Minnesota penalizes county jail for depriving inmate of food and water for more than 2 days

ST. PAUL, Minn. — The Minnesota Department of Corrections has sanctioned a county jail for depriving an inmate of food and water for more than two days after he smeared feces in his cell and refused to clean it up.

The department has ordered the Otter Tail County Jail in Fergus Falls to transfer all current inmates to new facilities before the end of the business day. The jail is not allowed to hold new inmates for more than 72 hours, not including holidays and weekends, until the state agency agrees.

According to the order from the department’s inspector general, on Saturday, February 10, the inmate threw feces on the inside of his cell door and smeared it on the window of his cell, and under his cell door in the day room of the jail. Prison staff told him they wouldn’t give him food until he cleaned it up, but he refused.

Not only did prison officials deprive the inmate of six consecutive meals, the report said, he also told an inspector that he was forced to drink toilet water and his own urine because the water supply to his cell had been turned off. Prison staff saw him “swallow his own feces” on the second day, a Sunday, according to the report. Staff documented that they saw him lick feces from the window of his cell, and that he said it was because he was hungry.

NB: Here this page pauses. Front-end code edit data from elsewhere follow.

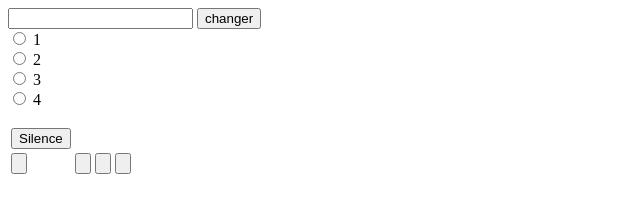
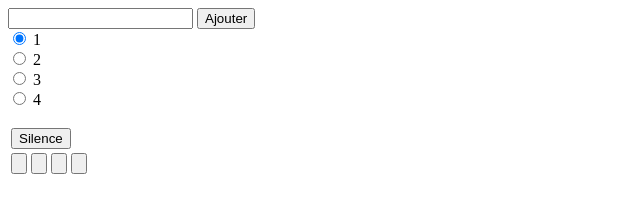
Before and after one commit to Guiraud/chrono.cafes-populaires.fr, a plain HTML site: page index.html in a window 1280 px wide. Shown: the whole page, without its empty margins (0-640 px from the left). Drawn offline with nearby package versions, Linux system fonts and the light colour scheme.

Commit message:
Ajout du bouton par défaut

```diff
--- a/index.html
+++ b/index.html
@@ -10,18 +10,18 @@
 	<Body>
 		<div data-role="page">
 			<input type="text" id="nouveau_nom">
-			<input onclick="change();" type="button" value="changer" id="Create_btn"></input>
+			<input onclick="change();" type="button" value="Ajouter" id="Create_btn"></input>
 			<form id="cercle">
-				<input type="radio" name="radioName" value="btn1" /><label for="btn1"> 1 </label><br />
+				<input type="radio" name="radioName" value="btn1" checked="checked" /><label for="btn1"> 1 </label><br />
 				<input type="radio" name="radioName" value="btn2" /><label for="btn2"> 2 </label><br />
 				<input type="radio" name="radioName" value="btn3" /><label for="btn3"> 3 </label><br />
 				<input type="radio" name="radioName" value="btn4" /><label for="btn4"> 4 </label><br />
 			</form>
-	<table><tr><td>
+	<table><tr ><td colspan="4">
 		<button onClick="StartTimer('Silence');createDiv();">Silence</button><br></td></tr>
 		<tr>
 			<td>
-				<input type="button" id="btn1"></input></td>
+				<input type="button"  id="btn1"></input></td>
 			<td>
 				<input type="button" id="btn2"></input></td>
 			<td>
```
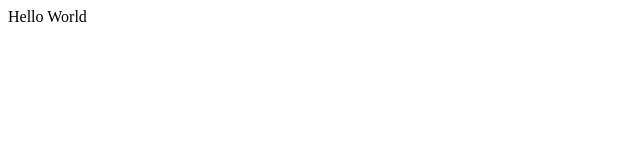
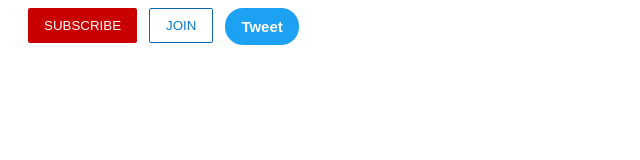
Before and after one commit to yorcc/test-git, a plain HTML site: page index.html in a window 1280 px wide. Shown: the whole page, without its empty margins (0-640 px from the left). Drawn offline with Linux system fonts and the light colour scheme.

Commit message:
basic: boxes

```diff
--- a/index.html
+++ b/index.html
@@ -1,11 +1,79 @@
-<!DOCTYPE html>
-<html lang="en">
+<style>
+  .subscribe-button {
+    background-color: rgb(200, 0, 0);
+    color: white;
+    border: none;
+    border-radius: 2px;
+    cursor: pointer;
+    margin-right: 8px;
+    margin-left: 20px;
+    padding-top: 10px;
+    padding-bottom: 10px;
+    padding-left: 16px;
+    padding-right: 16px;
+    transition: opacity 0.15s;
+    vertical-align: top;
+  }
+
+  .subscribe-button:hover {
+    opacity: 0.7;
+  }
+
+  .subscribe-button:active {
+    opacity: 0.4;
+  }
+
+  .join-button {
+    background-color: white;
+    color: rgb(9, 120, 205);
+    border-color: rgb(6, 104, 179);
+    border-style: solid;
+    border-width: 1px;
+    border-radius: 2px;
+    cursor: pointer;
+    padding-top: 9px;
+    padding-bottom: 9px;
+    padding-left: 16px;
+    padding-right: 16px;
+    transition: background-color 0.15s, color 0.15s;
+    vertical-align: top;
+  }
+
+  .join-button:hover {
+    background-color: rgb(41, 118, 211);
+    color: white;
+  }
+
+  .join-button:active {
+    opacity: 0.7;
+  }
+
+  .tweet-button {
+    background-color: #1da1f2;
+    color: white;
+    border: none;
+    padding-top: 10px;
+    padding-bottom: 10px;
+    padding-left: 16px;
+    padding-right: 16px;
+    border-radius: 18px;
+    font-weight: bold;
+    font-size: 15px;
+    cursor: pointer;
+    margin-left: 8px;
+    transition: box-shadow 0.15s;
+    vertical-align: top;
+  }
+
+  .tweet-button:hover {
+    box-shadow: 5px 5px 10px rgba(0, 0, 0, 0.15);
+  }
+</style>
+
 <head>
-  <meta charset="UTF-8">
-  <meta name="viewport" content="width=device-width, initial-scale=1.0">
-  <title>Document</title>
+  <body>
+    <button class="subscribe-button">SUBSCRIBE</button>
+    <button class="join-button">JOIN</button>
+    <button class="tweet-button">Tweet</button>
+  </body>
 </head>
-<body>
-  Hello World
-</body>
-</html>
```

But staff did not contact medical staff about his possible physical and mental health problems until the following Tuesday. He was also denied a daily shower.

The order noted that state regulations strictly prohibit depriving inmates of food as punishment. It said the prison’s failure to comply “has contributed to conditions that have the potential to pose an imminent risk of life-threatening harm or serious physical harm to persons confined or confined in prison if not corrected.”

Otter Tail County Sheriff Barry Fitzgibbons said in a statement Wednesday that his staff will follow the state’s orders.

“I sincerely regret that this incident occurred,” Fitzgibbons said in a statement. “The Otter Tail County Sheriff’s Office is committed to protecting the safety and security of our staff and inmates. We will work closely with the DOC to ensure the requirements set forth in their order are implemented.”

The incident came to light on Feb. 20 when the prison administrator contacted the Department of Corrections to self-report the staff’s actions and told the agency it had launched an internal investigation with the assistance of a local law firm. The department decided it would also conduct its own investigation.

The inmate, whose name was not released, was transferred to a jail in a neighboring county. The reason he was being held was not detailed in the order, other than to say “he had disciplinary time remaining from a previous prison sentence.”

The sheriff’s statement did not dispute the state’s findings. His office did not immediately respond to follow-up messages about whether staff had been disciplined, why the inmate was being held and whether he had mental health issues.

Corrections officials ordered refresher and remedial training for prison staff, including on proper supervision of inmates, inmate rights and recognizing the signs of mental illness.

The reinstatement of the jail’s authorization to resume normal operations will be contingent upon the completion of all ordered corrective actions and assurance that a plan is in place to prevent such an incident from occurring again, the order said.